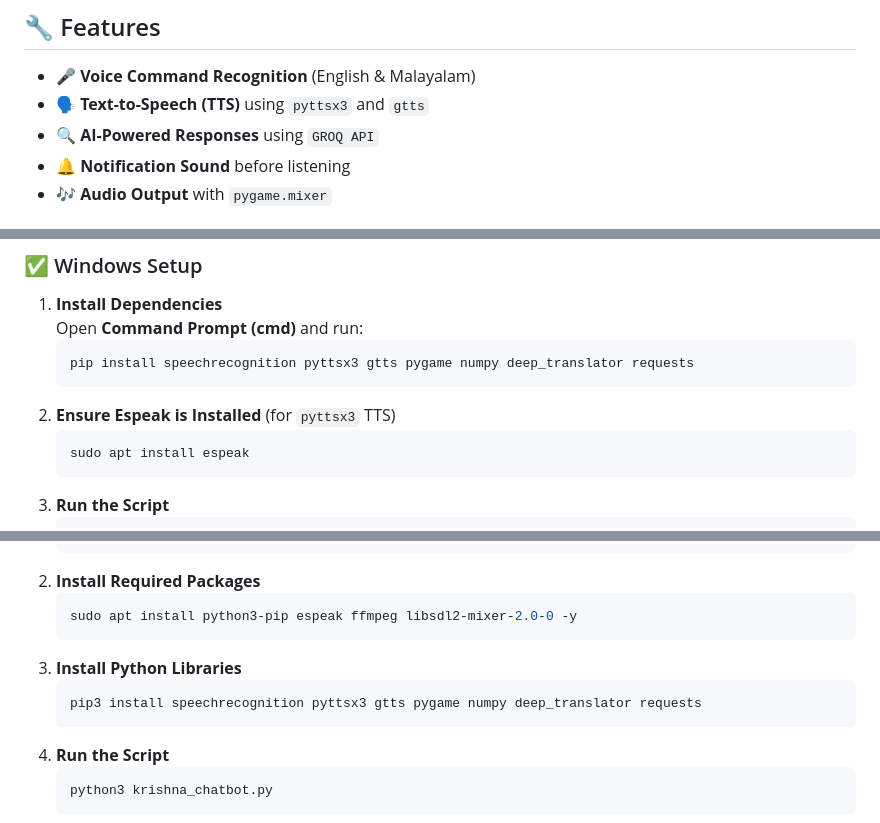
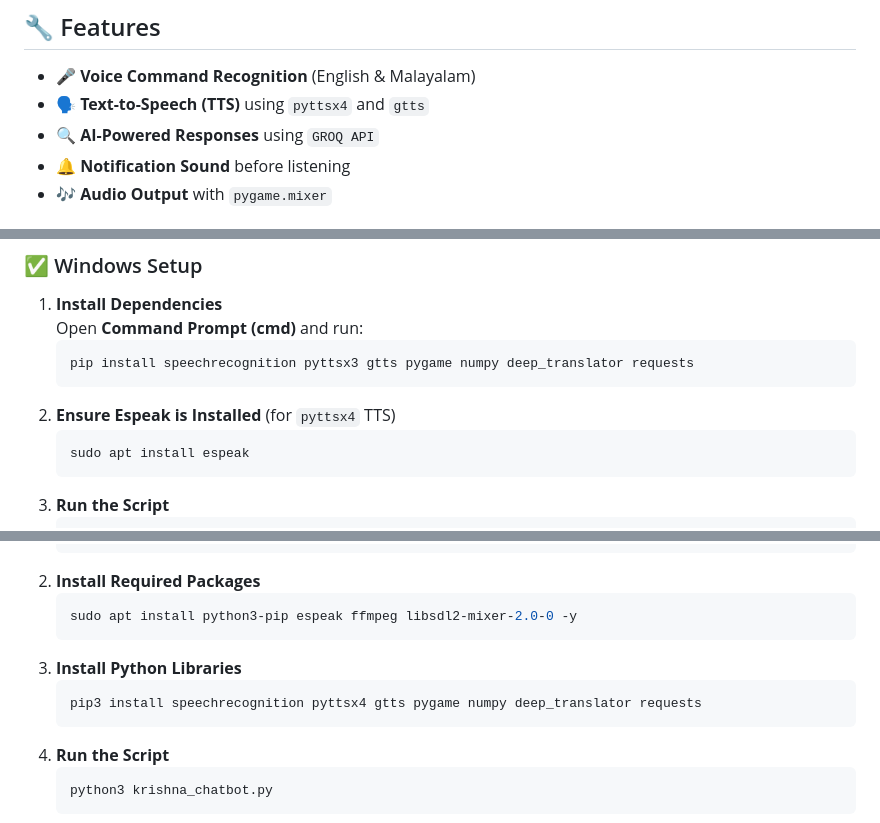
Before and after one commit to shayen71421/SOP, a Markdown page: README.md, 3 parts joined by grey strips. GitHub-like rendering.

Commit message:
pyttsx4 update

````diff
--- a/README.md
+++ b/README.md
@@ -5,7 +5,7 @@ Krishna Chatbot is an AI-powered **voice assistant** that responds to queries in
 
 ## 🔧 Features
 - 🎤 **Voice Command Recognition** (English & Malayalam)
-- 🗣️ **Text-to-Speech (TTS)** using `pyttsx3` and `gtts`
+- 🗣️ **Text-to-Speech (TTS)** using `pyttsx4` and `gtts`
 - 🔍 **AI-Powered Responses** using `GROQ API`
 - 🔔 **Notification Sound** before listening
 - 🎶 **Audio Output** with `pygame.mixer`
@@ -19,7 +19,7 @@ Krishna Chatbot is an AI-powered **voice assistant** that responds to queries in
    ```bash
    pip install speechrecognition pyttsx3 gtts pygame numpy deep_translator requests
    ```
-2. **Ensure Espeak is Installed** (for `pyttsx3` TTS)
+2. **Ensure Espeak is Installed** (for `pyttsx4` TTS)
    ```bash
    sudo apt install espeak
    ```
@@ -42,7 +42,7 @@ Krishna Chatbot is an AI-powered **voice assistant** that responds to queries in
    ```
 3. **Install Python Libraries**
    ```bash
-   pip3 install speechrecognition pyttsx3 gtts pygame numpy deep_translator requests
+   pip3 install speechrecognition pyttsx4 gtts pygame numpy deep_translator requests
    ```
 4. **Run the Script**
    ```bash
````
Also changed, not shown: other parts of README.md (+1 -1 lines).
== == ==
THE PROBLEM: For the string "README", give the number of lines in the records that contain it and nothing besides.

SOLVED PROBLEM: 4